Records from a data source
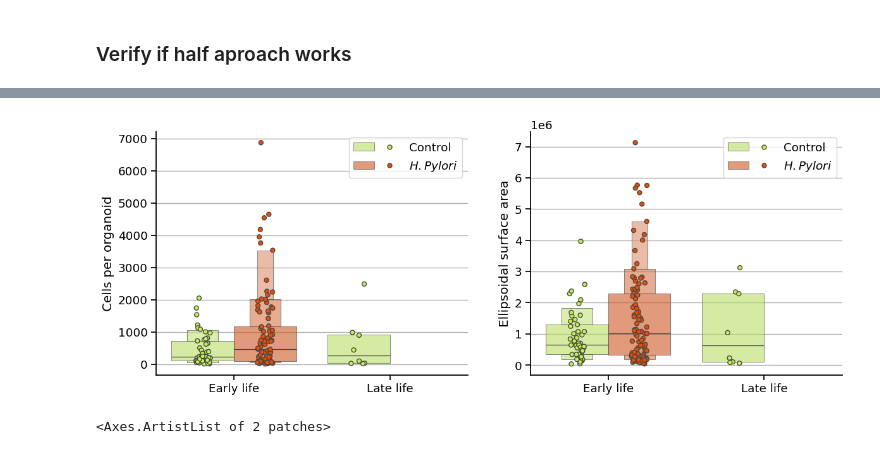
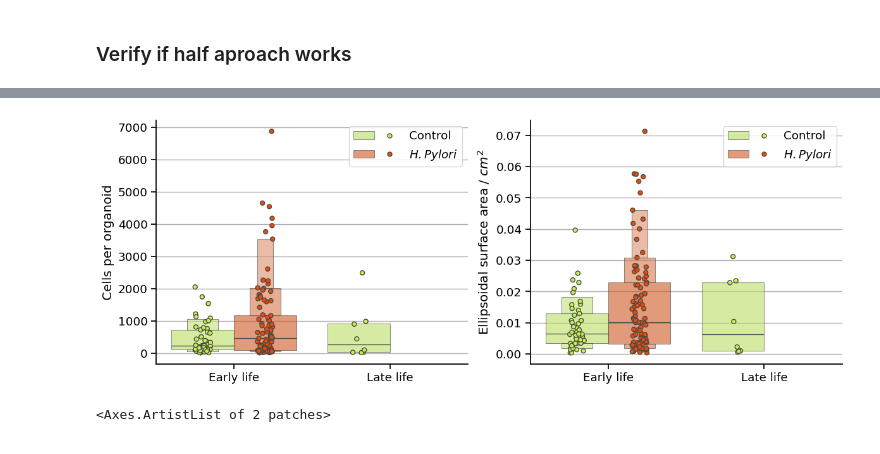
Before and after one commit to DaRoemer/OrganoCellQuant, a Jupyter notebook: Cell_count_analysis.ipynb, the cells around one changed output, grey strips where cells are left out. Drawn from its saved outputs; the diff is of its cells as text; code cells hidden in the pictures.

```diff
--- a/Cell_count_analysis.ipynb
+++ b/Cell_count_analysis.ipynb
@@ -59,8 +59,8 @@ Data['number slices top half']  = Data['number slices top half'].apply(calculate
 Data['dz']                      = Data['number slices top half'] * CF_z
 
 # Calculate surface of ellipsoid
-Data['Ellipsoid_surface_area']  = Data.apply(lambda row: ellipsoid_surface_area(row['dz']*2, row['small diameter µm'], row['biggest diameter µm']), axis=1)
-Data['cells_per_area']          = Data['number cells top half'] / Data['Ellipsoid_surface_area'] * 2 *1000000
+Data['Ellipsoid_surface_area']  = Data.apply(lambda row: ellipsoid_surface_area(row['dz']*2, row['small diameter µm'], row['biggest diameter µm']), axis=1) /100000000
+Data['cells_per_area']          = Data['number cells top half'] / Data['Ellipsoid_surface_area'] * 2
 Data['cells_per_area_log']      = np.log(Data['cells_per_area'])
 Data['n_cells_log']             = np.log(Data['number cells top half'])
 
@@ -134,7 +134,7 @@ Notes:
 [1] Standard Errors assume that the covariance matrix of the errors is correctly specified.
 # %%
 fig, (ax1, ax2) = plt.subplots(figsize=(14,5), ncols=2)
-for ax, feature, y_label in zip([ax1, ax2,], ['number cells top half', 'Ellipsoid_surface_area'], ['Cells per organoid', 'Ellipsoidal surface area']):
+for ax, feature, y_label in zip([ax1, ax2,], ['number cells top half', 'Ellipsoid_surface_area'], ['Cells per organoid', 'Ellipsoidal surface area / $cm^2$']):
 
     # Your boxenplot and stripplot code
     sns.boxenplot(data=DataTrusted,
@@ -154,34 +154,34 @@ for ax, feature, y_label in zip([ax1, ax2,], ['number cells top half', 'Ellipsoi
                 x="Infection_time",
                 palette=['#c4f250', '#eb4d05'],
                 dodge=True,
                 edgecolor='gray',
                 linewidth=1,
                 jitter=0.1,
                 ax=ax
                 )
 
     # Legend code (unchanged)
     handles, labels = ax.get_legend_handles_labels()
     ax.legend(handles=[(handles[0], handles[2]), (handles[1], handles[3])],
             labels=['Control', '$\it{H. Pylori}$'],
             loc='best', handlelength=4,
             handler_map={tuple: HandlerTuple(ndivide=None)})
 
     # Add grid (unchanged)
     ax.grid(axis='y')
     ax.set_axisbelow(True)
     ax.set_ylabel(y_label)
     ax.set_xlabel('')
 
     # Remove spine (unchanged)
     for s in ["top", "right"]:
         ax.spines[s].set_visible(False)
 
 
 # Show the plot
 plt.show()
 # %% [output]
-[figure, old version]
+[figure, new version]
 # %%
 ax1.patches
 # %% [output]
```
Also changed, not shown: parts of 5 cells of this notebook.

==

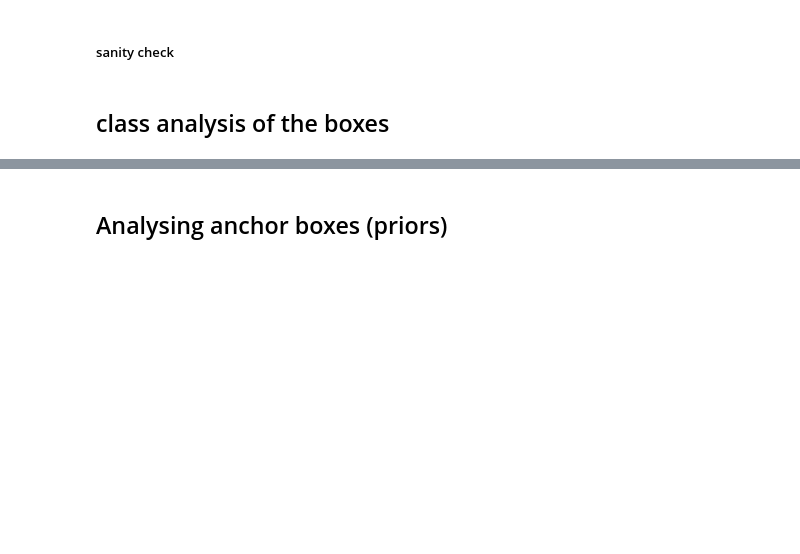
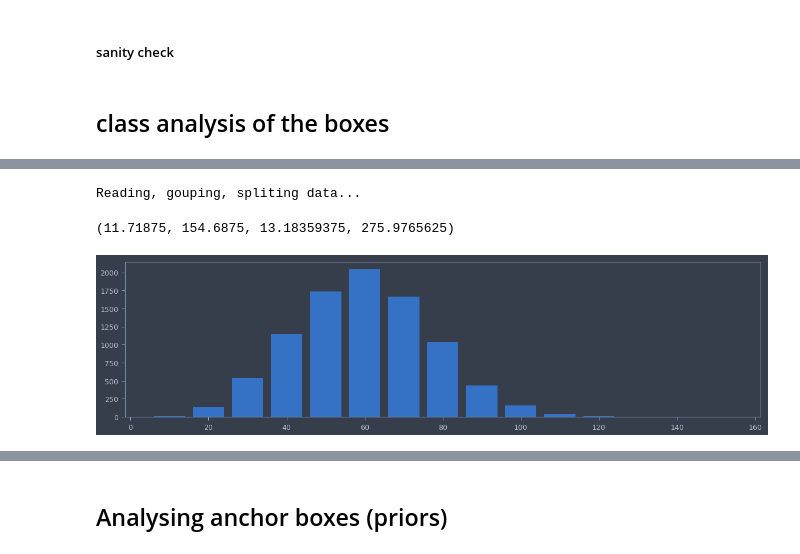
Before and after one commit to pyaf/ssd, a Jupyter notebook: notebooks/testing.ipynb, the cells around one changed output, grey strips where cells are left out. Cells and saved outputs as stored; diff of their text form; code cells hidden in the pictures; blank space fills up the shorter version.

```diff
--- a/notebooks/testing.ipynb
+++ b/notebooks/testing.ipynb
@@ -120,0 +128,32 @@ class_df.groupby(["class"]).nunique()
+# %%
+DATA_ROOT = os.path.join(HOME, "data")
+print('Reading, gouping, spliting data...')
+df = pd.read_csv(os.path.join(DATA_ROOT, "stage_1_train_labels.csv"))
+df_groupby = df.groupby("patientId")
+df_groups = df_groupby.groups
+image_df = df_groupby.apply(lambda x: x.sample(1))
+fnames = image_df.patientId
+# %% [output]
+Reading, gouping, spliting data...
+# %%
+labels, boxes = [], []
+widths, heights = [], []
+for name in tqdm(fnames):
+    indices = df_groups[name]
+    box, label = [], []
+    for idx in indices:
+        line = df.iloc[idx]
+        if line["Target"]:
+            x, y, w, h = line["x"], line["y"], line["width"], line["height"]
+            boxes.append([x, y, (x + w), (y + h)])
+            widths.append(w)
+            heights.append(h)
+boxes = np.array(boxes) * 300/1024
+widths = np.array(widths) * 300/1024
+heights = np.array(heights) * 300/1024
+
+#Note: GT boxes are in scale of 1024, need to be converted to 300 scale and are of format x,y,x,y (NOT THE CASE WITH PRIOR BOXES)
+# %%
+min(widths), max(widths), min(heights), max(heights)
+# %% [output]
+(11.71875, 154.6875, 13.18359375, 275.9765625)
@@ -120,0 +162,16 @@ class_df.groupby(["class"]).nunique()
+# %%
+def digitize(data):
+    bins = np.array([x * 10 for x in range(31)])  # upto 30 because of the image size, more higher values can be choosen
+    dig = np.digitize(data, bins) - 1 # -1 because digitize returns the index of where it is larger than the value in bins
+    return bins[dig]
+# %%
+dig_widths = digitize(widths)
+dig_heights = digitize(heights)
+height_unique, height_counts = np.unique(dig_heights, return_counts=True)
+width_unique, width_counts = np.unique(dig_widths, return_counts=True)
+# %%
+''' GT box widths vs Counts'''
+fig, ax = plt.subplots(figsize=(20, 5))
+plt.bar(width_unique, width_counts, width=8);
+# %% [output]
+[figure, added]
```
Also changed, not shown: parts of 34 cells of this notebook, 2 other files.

==

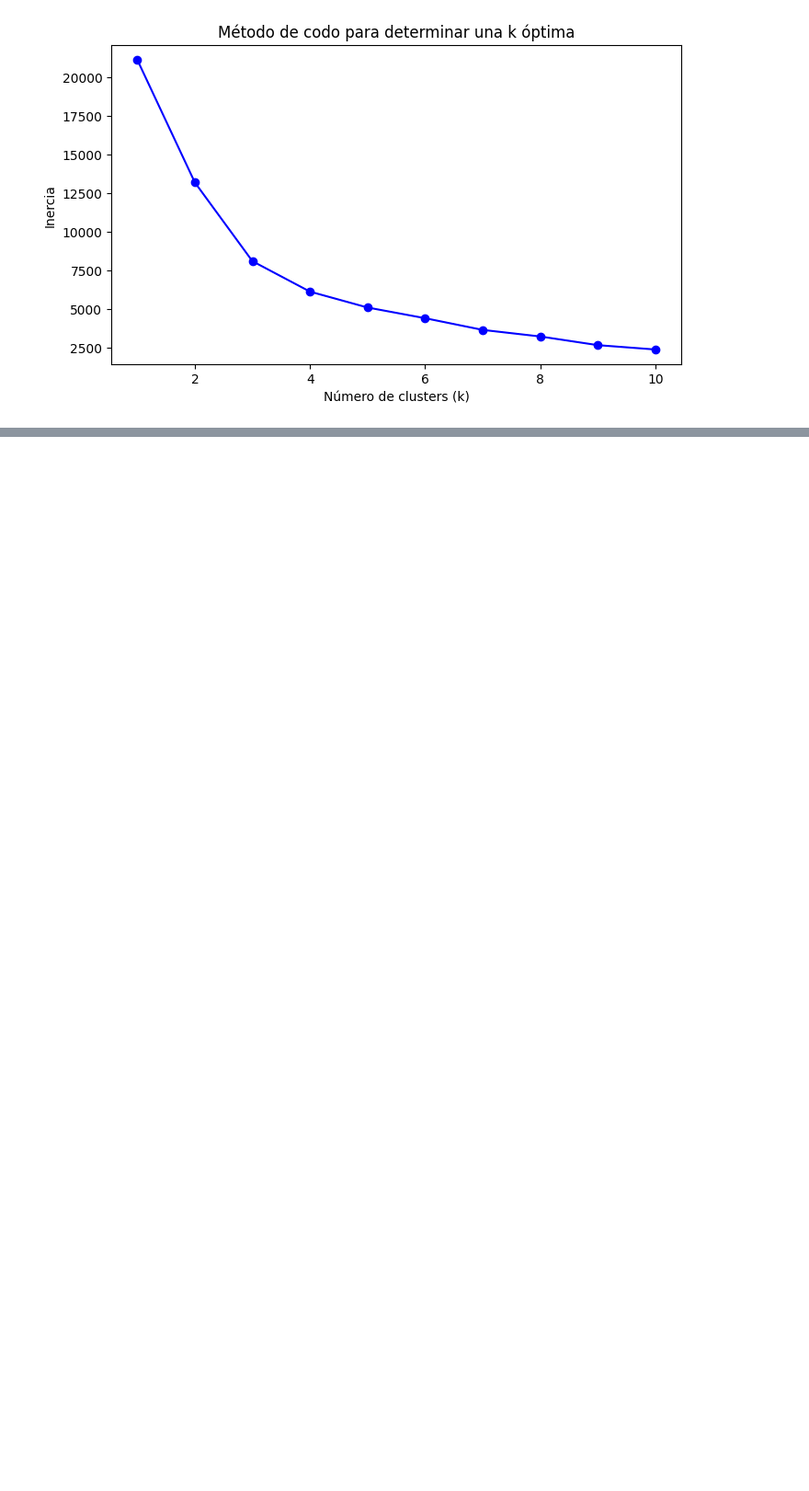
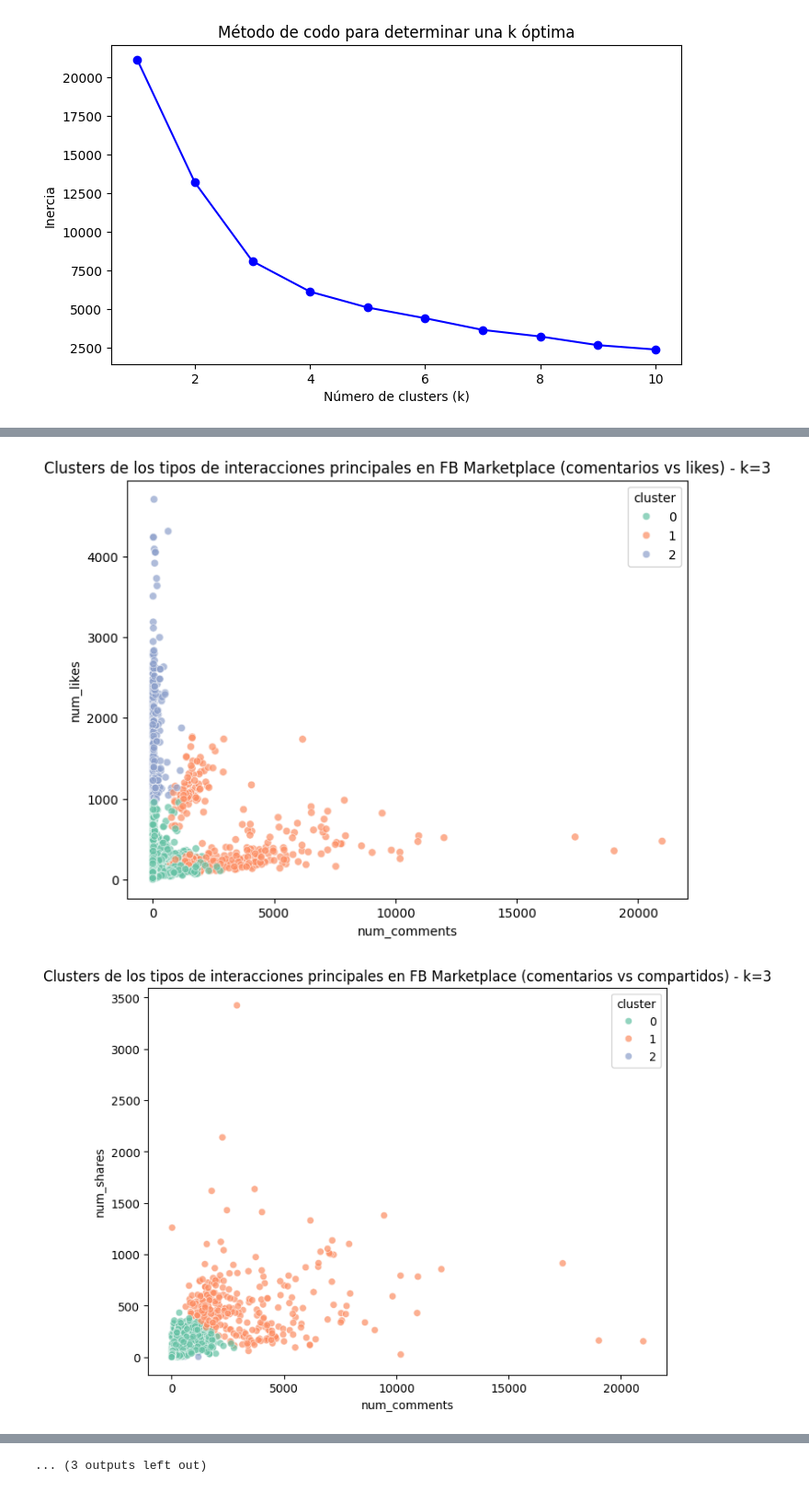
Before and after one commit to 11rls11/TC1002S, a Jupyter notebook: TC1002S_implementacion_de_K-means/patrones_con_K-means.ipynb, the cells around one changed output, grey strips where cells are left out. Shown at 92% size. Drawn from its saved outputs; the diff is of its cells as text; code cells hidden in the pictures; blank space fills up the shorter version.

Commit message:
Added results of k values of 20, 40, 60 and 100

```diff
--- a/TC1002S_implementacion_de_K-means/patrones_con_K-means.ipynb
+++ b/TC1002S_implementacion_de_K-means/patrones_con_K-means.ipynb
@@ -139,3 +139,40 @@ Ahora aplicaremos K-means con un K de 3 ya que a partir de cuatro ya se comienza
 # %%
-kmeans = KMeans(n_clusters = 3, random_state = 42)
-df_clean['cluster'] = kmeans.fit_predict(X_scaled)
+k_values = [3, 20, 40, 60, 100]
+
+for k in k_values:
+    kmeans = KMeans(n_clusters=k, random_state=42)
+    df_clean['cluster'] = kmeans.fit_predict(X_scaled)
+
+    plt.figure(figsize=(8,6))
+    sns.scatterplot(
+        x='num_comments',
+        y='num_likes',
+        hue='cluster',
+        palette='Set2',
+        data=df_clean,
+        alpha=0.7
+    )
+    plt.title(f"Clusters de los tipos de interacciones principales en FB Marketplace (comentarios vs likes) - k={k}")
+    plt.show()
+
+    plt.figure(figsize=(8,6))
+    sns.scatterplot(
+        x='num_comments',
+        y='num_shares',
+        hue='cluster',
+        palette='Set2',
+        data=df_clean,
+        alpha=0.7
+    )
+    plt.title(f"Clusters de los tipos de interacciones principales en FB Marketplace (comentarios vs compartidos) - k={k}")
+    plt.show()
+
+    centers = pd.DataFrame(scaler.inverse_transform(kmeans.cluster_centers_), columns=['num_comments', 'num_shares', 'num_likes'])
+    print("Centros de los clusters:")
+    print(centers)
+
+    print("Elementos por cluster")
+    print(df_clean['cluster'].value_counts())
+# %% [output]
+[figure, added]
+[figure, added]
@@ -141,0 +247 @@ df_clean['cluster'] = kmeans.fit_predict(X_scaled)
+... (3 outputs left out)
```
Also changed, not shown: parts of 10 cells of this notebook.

Exercise directions: Of all the lines in the data, count those that contain "hidden" and give that figure with nothing else.

Your solution: 3